treatment rather than Jail cells using the PAARI Program and the Angel Program policies.”

Ryan: I didn’t know they were religion based I’ve never been Kasandra: They have a faith component but they’re not straight out pushing religion but they believe in something greater than yourself and they want you to surrender to that way. Shayna: it’s more like your own version of spirituality Ryan: to help try to find you like something to look up to?

Ryan: do you think if someone gets caught with heroin and it’s clearly a user do you think there should be a law that they should be forced into rehab, instead of put in jail or do you think it’s fine the way it is? Kasandra: I think that with people with first time drug offenses or low level drug offenses should be some kind of mandatory diversion program. I think the jail is still a place where there safe and they’re not using and it gives them time to kick and get off the drug and get a clear head but there’s not a lot of treatment options in jails. Local Police departments like in Woodstock join a shift in municipal policing policy aimed at recovery and treatment rather than Jail cells using the PAARI Program and the Angel Program policies.

Addiction Programs

TOWN OF WOODSTOCK: Joins a shift in municipal policing policy aimed at ushering heroin and opiate addicts into recovery and treatment, rather than jail cells and courtrooms. The policy to establish an “ANGEL” Program models the Gloucester Initiative, instituted by Police Chief Leonard Campanello of the City of Gloucester, Massachusetts, and implemented by communities across the United States. Woodstock Police Chief Clayton Keefe, echoing sentiments expressed by other police officials, states, “Drug addiction is a disease, and drug addicts need help. The Woodstock Police Department will take direct action. The stigma associated with heroin and opiate addiction is over. Police officers are here to help you, not judge you. The Chief went on to say, “If you or anyone you know in the Town of Woodstock appears to be suffering from an overdose, please, do not waste Page 46 •

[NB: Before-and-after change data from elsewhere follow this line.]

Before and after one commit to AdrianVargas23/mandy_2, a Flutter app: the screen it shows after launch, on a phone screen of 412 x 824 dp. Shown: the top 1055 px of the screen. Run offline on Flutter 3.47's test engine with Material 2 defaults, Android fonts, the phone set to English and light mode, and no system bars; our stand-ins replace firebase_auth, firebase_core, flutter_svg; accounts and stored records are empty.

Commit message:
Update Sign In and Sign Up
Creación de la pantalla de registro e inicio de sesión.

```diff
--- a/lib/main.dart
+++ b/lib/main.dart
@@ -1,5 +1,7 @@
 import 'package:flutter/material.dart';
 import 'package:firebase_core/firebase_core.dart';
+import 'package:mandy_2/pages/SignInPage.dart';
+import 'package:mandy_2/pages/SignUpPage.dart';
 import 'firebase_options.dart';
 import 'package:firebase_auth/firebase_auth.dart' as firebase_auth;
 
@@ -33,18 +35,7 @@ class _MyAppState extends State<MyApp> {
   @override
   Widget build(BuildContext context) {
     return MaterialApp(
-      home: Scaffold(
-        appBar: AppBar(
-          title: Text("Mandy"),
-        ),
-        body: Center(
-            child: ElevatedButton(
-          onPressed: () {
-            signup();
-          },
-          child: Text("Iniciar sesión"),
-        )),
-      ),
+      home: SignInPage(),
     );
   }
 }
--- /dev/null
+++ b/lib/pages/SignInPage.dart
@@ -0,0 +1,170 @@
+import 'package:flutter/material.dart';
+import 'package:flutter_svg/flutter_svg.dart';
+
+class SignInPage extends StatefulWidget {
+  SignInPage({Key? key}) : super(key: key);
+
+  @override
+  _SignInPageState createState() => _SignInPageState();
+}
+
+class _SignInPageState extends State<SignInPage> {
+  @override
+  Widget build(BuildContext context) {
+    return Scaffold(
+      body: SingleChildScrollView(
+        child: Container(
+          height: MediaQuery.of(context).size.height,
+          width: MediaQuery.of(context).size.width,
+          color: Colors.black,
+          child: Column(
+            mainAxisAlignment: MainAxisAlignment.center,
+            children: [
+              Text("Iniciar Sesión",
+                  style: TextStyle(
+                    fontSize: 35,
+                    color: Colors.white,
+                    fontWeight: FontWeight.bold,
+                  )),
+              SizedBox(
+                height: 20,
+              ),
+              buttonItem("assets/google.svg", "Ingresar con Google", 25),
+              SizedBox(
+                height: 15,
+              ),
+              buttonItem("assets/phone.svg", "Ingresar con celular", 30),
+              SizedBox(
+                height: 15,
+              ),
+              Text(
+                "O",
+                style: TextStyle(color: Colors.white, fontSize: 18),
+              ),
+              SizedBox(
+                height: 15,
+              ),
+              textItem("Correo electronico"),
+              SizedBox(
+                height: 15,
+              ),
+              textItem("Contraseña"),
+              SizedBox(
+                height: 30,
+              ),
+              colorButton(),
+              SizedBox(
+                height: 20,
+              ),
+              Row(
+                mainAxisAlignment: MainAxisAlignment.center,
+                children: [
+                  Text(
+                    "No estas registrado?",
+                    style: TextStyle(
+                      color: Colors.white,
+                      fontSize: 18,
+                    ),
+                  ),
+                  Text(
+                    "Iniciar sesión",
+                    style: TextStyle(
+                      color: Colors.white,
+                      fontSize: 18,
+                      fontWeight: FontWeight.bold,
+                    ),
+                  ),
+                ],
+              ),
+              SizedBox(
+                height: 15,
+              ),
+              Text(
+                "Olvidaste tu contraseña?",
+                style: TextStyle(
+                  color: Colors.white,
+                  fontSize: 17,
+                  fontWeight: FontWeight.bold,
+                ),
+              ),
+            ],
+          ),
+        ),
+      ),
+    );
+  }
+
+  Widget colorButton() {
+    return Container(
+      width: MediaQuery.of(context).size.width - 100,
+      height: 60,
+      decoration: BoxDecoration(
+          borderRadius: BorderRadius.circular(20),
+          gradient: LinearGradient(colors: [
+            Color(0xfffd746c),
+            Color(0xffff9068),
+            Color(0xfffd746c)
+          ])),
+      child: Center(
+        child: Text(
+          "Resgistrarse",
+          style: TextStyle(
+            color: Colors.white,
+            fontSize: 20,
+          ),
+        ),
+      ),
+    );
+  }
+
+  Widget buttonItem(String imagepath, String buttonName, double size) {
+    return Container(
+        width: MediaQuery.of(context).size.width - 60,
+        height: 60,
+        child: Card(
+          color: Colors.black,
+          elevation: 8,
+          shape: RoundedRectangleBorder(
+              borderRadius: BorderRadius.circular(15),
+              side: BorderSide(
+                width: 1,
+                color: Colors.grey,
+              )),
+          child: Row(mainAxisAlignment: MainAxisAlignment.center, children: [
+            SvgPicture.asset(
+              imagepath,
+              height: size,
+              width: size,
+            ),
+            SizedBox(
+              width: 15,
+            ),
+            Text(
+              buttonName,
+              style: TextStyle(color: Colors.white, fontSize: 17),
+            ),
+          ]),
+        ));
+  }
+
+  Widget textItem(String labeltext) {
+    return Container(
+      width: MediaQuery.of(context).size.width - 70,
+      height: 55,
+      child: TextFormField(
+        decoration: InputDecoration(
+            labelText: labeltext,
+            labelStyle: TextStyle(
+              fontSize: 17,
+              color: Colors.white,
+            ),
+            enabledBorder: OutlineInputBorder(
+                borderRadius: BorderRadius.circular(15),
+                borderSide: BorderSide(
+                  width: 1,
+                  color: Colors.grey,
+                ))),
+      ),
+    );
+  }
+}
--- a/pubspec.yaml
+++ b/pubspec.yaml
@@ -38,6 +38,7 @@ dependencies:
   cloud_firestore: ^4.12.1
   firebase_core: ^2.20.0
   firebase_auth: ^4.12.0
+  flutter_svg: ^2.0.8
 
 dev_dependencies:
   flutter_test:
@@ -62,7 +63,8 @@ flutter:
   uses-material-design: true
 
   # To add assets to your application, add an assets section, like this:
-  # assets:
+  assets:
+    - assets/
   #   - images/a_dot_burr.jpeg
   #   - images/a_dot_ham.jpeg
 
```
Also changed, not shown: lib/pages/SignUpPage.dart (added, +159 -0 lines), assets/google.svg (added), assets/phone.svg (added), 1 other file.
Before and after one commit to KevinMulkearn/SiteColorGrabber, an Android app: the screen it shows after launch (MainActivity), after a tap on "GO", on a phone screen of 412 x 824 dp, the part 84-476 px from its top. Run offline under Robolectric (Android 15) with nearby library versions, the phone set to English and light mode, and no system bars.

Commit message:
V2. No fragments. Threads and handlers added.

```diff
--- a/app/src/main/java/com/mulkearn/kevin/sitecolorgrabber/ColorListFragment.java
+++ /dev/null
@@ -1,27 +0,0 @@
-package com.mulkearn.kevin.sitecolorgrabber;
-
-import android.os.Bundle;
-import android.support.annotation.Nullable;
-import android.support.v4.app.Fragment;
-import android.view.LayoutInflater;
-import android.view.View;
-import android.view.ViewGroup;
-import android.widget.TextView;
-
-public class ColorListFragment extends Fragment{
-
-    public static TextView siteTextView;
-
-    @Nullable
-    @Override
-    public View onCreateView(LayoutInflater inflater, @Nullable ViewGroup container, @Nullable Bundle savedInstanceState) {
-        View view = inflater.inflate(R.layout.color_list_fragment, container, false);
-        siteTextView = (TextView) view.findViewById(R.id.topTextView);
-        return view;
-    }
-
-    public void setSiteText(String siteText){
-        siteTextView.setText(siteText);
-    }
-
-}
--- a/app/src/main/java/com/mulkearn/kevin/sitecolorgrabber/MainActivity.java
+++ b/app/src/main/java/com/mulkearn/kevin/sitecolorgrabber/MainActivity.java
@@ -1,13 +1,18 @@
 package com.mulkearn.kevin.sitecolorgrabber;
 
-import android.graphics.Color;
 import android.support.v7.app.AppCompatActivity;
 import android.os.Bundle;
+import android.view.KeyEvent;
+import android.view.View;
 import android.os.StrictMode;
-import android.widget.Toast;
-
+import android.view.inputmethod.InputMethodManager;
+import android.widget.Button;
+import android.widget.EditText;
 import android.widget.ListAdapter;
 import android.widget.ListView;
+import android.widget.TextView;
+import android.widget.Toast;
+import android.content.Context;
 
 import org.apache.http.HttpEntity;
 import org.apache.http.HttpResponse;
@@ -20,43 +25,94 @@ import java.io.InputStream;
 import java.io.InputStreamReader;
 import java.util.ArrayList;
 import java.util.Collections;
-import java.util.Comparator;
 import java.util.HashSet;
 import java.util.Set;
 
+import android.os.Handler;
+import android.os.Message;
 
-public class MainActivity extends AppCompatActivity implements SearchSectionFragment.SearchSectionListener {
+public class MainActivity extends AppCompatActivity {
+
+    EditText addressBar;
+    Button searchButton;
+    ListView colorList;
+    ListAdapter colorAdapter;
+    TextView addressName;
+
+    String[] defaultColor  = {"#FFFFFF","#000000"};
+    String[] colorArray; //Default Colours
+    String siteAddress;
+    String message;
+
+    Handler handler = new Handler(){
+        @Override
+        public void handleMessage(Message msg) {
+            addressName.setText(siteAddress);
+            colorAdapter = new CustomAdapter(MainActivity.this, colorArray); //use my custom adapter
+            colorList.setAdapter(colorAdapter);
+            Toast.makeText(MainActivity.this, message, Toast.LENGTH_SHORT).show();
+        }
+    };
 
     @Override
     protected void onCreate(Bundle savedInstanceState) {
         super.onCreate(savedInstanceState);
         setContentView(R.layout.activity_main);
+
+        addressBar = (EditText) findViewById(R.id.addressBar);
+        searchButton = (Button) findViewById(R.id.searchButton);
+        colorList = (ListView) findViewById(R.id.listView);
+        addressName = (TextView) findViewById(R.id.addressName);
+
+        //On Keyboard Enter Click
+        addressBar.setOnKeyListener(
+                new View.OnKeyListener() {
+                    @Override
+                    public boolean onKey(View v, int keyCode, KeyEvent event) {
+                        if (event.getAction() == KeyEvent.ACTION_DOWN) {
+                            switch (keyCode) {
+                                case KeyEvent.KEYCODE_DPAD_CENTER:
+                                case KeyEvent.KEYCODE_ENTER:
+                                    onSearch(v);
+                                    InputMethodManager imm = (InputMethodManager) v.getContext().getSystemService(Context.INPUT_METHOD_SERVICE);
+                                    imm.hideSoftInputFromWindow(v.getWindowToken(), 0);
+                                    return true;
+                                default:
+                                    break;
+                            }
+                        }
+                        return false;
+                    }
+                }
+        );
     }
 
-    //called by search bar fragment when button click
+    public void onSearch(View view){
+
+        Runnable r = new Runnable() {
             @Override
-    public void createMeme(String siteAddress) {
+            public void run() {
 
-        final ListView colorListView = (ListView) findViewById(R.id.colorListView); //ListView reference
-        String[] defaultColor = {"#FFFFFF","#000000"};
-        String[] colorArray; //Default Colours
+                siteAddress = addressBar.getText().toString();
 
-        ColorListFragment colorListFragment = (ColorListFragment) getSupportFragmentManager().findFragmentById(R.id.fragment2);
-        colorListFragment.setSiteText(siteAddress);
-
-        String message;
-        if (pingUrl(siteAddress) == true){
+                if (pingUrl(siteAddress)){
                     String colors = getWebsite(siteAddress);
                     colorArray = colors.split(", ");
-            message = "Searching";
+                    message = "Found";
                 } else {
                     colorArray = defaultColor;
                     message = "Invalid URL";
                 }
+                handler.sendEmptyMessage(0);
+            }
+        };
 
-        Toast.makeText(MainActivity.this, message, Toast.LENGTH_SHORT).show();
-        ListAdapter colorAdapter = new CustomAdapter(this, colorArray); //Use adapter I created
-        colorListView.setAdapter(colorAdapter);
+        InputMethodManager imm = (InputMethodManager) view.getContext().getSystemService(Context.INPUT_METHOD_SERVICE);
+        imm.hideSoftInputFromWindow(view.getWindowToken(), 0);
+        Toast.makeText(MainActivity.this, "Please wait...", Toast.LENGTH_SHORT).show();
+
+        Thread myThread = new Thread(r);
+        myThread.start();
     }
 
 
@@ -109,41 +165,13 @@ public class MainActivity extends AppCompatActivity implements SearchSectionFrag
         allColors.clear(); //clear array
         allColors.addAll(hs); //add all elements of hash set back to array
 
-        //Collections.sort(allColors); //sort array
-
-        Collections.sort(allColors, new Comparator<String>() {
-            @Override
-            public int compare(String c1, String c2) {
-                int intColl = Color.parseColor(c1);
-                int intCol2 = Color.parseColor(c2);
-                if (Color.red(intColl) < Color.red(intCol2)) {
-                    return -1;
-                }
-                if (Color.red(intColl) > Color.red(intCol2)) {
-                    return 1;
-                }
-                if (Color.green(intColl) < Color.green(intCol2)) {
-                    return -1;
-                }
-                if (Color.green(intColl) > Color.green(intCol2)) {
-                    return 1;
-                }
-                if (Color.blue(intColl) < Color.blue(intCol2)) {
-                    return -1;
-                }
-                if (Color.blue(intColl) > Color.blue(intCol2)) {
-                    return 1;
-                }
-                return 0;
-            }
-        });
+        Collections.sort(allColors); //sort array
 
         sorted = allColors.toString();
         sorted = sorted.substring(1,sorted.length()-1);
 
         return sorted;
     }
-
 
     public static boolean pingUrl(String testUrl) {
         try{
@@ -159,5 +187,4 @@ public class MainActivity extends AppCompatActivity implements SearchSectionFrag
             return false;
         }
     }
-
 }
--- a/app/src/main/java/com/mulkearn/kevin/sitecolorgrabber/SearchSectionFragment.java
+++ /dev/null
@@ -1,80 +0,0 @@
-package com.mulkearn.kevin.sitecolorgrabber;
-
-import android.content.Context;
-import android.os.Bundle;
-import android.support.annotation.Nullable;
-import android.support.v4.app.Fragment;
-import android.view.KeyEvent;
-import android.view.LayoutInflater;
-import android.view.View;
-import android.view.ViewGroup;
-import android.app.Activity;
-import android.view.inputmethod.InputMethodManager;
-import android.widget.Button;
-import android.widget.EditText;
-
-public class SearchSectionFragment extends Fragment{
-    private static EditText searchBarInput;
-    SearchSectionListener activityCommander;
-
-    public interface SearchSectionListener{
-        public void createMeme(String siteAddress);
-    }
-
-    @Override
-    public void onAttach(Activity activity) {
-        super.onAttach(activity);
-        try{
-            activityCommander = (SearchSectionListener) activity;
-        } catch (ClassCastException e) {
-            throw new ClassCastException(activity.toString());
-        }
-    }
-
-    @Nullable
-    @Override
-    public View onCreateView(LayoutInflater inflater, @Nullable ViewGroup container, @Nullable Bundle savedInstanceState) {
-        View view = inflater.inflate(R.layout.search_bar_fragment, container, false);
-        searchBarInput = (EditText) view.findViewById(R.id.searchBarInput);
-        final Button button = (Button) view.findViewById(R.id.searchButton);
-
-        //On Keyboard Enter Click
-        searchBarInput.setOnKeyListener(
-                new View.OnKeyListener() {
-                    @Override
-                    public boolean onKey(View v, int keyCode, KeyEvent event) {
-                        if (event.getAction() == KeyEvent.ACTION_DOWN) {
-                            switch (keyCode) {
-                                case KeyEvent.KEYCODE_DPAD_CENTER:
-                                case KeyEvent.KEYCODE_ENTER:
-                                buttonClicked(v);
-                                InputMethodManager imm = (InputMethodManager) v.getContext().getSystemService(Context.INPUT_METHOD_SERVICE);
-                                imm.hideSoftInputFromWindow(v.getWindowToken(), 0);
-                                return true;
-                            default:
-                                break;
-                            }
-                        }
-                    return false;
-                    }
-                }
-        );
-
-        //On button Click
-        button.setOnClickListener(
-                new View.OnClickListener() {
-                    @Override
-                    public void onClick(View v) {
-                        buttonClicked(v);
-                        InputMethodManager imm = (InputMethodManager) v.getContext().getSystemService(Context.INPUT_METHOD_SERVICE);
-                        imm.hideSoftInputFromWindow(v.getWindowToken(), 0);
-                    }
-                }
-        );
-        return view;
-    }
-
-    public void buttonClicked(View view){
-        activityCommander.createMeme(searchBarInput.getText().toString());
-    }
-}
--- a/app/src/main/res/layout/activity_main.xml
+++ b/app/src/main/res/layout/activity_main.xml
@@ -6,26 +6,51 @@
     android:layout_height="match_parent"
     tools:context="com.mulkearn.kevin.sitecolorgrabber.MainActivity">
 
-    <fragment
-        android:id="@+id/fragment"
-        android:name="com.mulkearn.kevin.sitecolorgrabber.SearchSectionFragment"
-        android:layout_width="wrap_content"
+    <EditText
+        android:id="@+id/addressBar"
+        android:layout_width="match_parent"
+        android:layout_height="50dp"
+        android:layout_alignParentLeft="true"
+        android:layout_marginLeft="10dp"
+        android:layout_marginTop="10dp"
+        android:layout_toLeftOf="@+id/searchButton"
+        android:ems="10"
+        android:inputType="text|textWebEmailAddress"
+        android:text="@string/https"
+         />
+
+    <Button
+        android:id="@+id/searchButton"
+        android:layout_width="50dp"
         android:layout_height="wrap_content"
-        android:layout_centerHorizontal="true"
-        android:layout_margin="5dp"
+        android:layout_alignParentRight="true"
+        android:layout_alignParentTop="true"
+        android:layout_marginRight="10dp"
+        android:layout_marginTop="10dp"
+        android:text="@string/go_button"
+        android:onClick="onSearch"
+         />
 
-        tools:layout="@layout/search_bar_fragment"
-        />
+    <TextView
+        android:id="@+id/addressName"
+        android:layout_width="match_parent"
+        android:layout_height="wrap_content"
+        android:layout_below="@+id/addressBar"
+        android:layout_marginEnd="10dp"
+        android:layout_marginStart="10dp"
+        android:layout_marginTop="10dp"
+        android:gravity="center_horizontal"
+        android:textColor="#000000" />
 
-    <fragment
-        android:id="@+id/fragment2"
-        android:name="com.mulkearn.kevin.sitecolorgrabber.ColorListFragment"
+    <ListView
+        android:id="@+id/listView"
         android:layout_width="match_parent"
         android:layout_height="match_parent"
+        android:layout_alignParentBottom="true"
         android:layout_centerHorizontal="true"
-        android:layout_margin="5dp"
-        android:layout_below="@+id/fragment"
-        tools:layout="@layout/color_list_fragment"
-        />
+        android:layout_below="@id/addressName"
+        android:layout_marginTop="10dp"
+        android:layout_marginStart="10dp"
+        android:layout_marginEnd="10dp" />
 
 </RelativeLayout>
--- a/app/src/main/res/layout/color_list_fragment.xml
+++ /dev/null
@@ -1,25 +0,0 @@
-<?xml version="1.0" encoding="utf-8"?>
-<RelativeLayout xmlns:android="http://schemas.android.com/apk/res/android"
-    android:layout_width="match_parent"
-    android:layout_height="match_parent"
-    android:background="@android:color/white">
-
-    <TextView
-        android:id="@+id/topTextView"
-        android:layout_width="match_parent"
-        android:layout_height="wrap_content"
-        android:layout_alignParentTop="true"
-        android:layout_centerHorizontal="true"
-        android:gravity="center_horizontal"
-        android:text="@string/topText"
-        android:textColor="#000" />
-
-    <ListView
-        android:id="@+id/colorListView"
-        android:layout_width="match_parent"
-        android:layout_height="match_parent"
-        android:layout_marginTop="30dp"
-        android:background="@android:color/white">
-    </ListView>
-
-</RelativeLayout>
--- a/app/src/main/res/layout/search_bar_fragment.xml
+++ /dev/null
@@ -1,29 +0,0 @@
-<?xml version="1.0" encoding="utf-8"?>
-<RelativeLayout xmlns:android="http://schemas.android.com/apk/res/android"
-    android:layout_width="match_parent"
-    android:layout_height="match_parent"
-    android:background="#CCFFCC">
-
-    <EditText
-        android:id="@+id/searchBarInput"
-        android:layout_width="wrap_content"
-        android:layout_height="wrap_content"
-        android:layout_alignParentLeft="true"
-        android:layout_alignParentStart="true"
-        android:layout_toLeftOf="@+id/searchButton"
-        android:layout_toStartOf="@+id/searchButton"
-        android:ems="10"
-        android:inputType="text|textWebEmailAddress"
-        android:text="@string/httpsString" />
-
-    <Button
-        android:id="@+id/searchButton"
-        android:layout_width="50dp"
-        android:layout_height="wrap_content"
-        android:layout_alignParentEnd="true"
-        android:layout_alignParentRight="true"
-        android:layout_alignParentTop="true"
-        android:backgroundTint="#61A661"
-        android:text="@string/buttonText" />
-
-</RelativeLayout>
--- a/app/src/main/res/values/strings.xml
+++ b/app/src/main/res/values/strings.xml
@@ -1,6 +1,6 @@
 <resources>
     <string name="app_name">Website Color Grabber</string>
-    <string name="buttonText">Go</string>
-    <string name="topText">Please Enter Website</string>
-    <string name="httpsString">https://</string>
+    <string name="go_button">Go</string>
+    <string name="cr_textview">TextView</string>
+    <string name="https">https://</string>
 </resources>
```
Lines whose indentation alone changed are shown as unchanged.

time trying to hide evidence of drugs or drug paraphernalia; call 679 2422, Woodstock Dispatch, immediately and report a drug overdose. • PAARI Program: • The Police Assisted Addiction and Recovery Initiative (PAARI) was started to support local police departments as they work with opioid addicts. PAARI committed police departments: • Encourage opioid drug users to seek recovery • Help distribute life-saving opioid blocking drugs to prevent and treat overdoses • Connect addicts with treatment programs and facilities • Provide resources to other police departments and communities that want to do more 
to fight the opioid addiction epidemic.


Art, Articles, Fiction, Literature, Music, Photography, Politics, Illustration and visual arts creative writing, reporting, interviews creat...


Art, Articles, Fiction, Literature, Music, Photography, Politics, Illustration and visual arts creative writing, reporting, interviews creat...